(1) Child molesting involving sexual intercourse or deviate sexual conduct, if: (A) the offense is committed by a person at least 21 years of age; and (B) the victim is less than 12 years of age.
(2) Child molesting resulting in serious bodily injury or death.

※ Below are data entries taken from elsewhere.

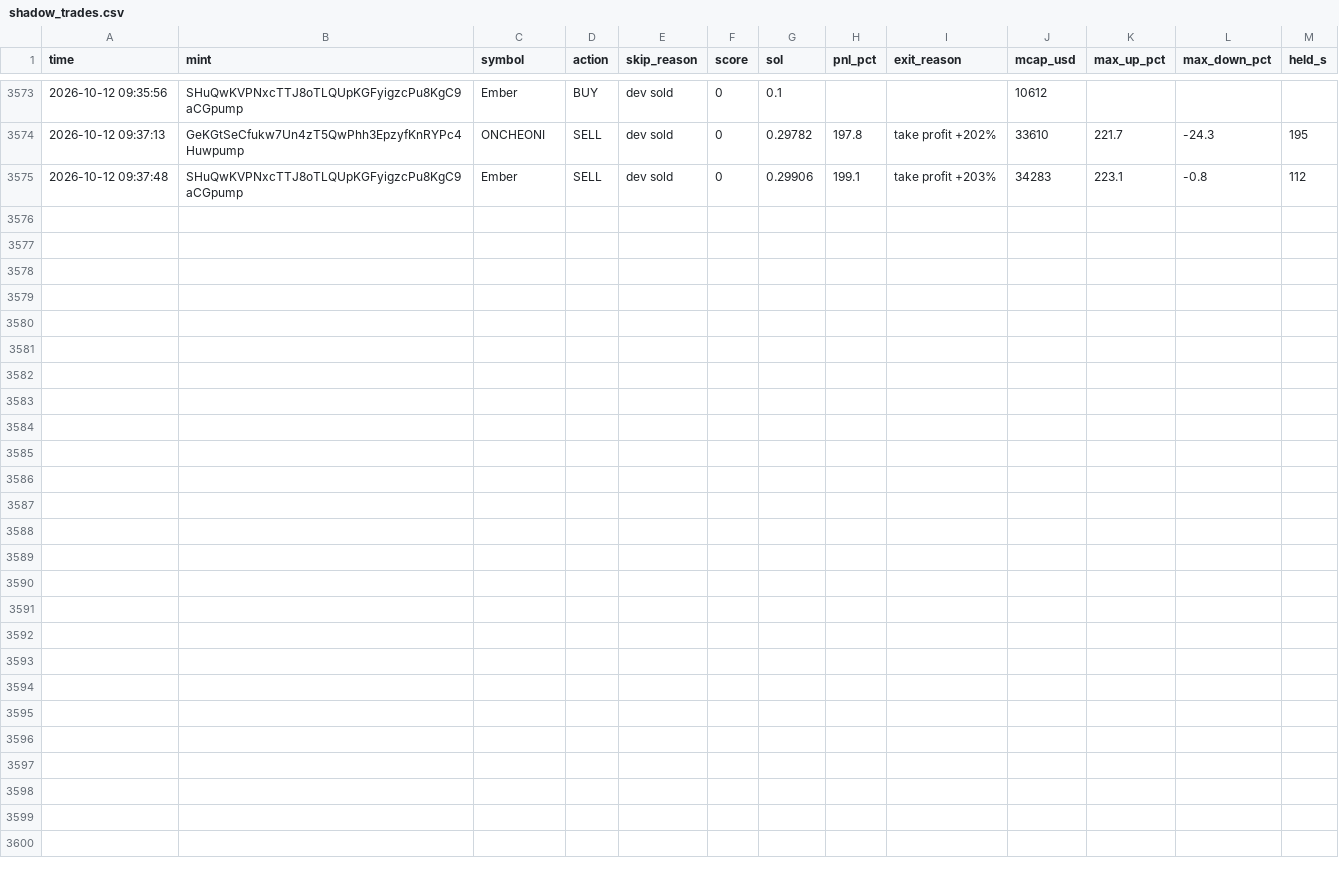
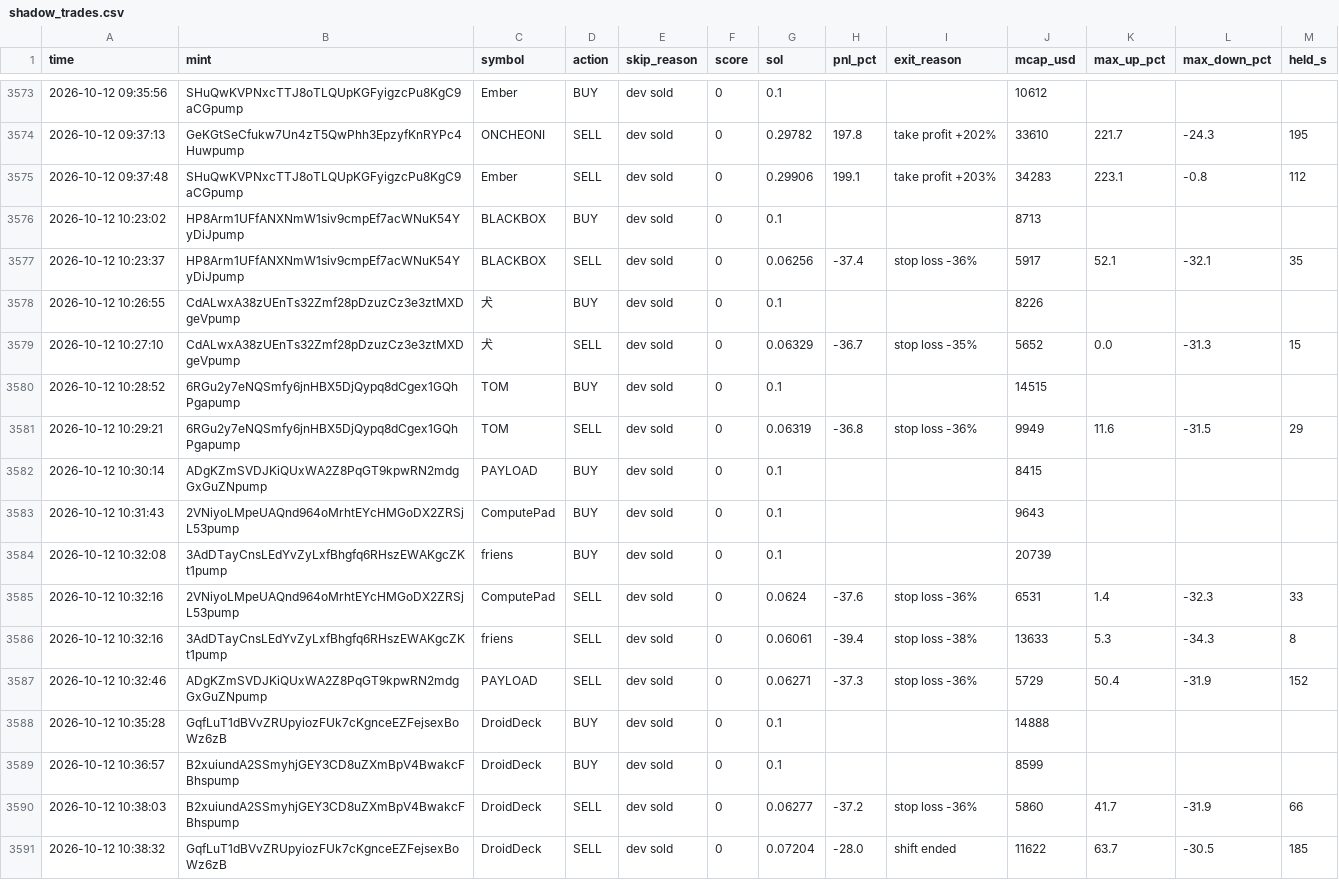
Before and after one commit to Avilliana/Pump-bot, a CSV file: logs/shadow_trades.csv, drawn as a sheet; only a part is shown, gaps mark what is left out.

```diff
--- a/logs/shadow_trades.csv
+++ b/logs/shadow_trades.csv
@@ -3577 +3577,17 @@ time,mint,symbol,action,skip_reason,score,sol,pnl_pct,exit_reason,mcap_usd,max_u
 2026-10-12 09:37:48,SHuQwKVPNxcTTJ8oTLQUpKGFyigzcPu8KgC9aCGpump,Ember,SELL,dev sold,0,0.29906,199.1,take profit +203%,34283,223.1,-0.8,112
+2026-10-12 10:23:02,HP8Arm1UFfANXNmW1siv9cmpEf7acWNuK54YyDiJpump,BLACKBOX,BUY,dev sold,0,0.1,,,8713,,,
+2026-10-12 10:23:37,HP8Arm1UFfANXNmW1siv9cmpEf7acWNuK54YyDiJpump,BLACKBOX,SELL,dev sold,0,0.06256,-37.4,stop loss -36%,5917,52.1,-32.1,35
+2026-10-12 10:26:55,CdALwxA38zUEnTs32Zmf28pDzuzCz3e3ztMXDgeVpump,犬 ,BUY,dev sold,0,0.1,,,8226,,,
+2026-10-12 10:27:10,CdALwxA38zUEnTs32Zmf28pDzuzCz3e3ztMXDgeVpump,犬 ,SELL,dev sold,0,0.06329,-36.7,stop loss -35%,5652,0.0,-31.3,15
+2026-10-12 10:28:52,6RGu2y7eNQSmfy6jnHBX5DjQypq8dCgex1GQhPgapump,TOM,BUY,dev sold,0,0.1,,,14515,,,
+2026-10-12 10:29:21,6RGu2y7eNQSmfy6jnHBX5DjQypq8dCgex1GQhPgapump,TOM,SELL,dev sold,0,0.06319,-36.8,stop loss -36%,9949,11.6,-31.5,29
+2026-10-12 10:30:14,ADgKZmSVDJKiQUxWA2Z8PqGT9kpwRN2mdgGxGuZNpump,PAYLOAD,BUY,dev sold,0,0.1,,,8415,,,
+2026-10-12 10:31:43,2VNiyoLMpeUAQnd964oMrhtEYcHMGoDX2ZRSjL53pump,ComputePad,BUY,dev sold,0,0.1,,,9643,,,
+2026-10-12 10:32:08,3AdDTayCnsLEdYvZyLxfBhgfq6RHszEWAKgcZKt1pump,friens,BUY,dev sold,0,0.1,,,20739,,,
+2026-10-12 10:32:16,2VNiyoLMpeUAQnd964oMrhtEYcHMGoDX2ZRSjL53pump,ComputePad,SELL,dev sold,0,0.0624,-37.6,stop loss -36%,6531,1.4,-32.3,33
+2026-10-12 10:32:16,3AdDTayCnsLEdYvZyLxfBhgfq6RHszEWAKgcZKt1pump,friens,SELL,dev sold,0,0.06061,-39.4,stop loss -38%,13633,5.3,-34.3,8
+2026-10-12 10:32:46,ADgKZmSVDJKiQUxWA2Z8PqGT9kpwRN2mdgGxGuZNpump,PAYLOAD,SELL,dev sold,0,0.06271,-37.3,stop loss -36%,5729,50.4,-31.9,152
+2026-10-12 10:35:28,GqfLuT1dBVvZRUpyiozFUk7cKgnceEZFejsexBoWz6zB,DroidDeck,BUY,dev sold,0,0.1,,,14888,,,
+2026-10-12 10:36:57,B2xuiundA2SSmyhjGEY3CD8uZXmBpV4BwakcFBhspump,DroidDeck,BUY,dev sold,0,0.1,,,8599,,,
+2026-10-12 10:38:03,B2xuiundA2SSmyhjGEY3CD8uZXmBpV4BwakcFBhspump,DroidDeck,SELL,dev sold,0,0.06277,-37.2,stop loss -36%,5860,41.7,-31.9,66
+2026-10-12 10:38:32,GqfLuT1dBVvZRUpyiozFUk7cKgnceEZFejsexBoWz6zB,DroidDeck,SELL,dev sold,0,0.07204,-28.0,shift ended,11622,63.7,-30.5,185
```
Also changed, not shown: logs/equity.csv, 3 other files.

(3) Murder, if: (A) the person killed the victim while committing or attempting to commit child molesting; (B) the victim was the victim of a sex crime for which the defendant was convicted; or (C) the victim of the murder was known by the person to be a witness against that same person in the prosecution of a sex crime, and the person committed the murder for the purpose of preventing the witness from testifying.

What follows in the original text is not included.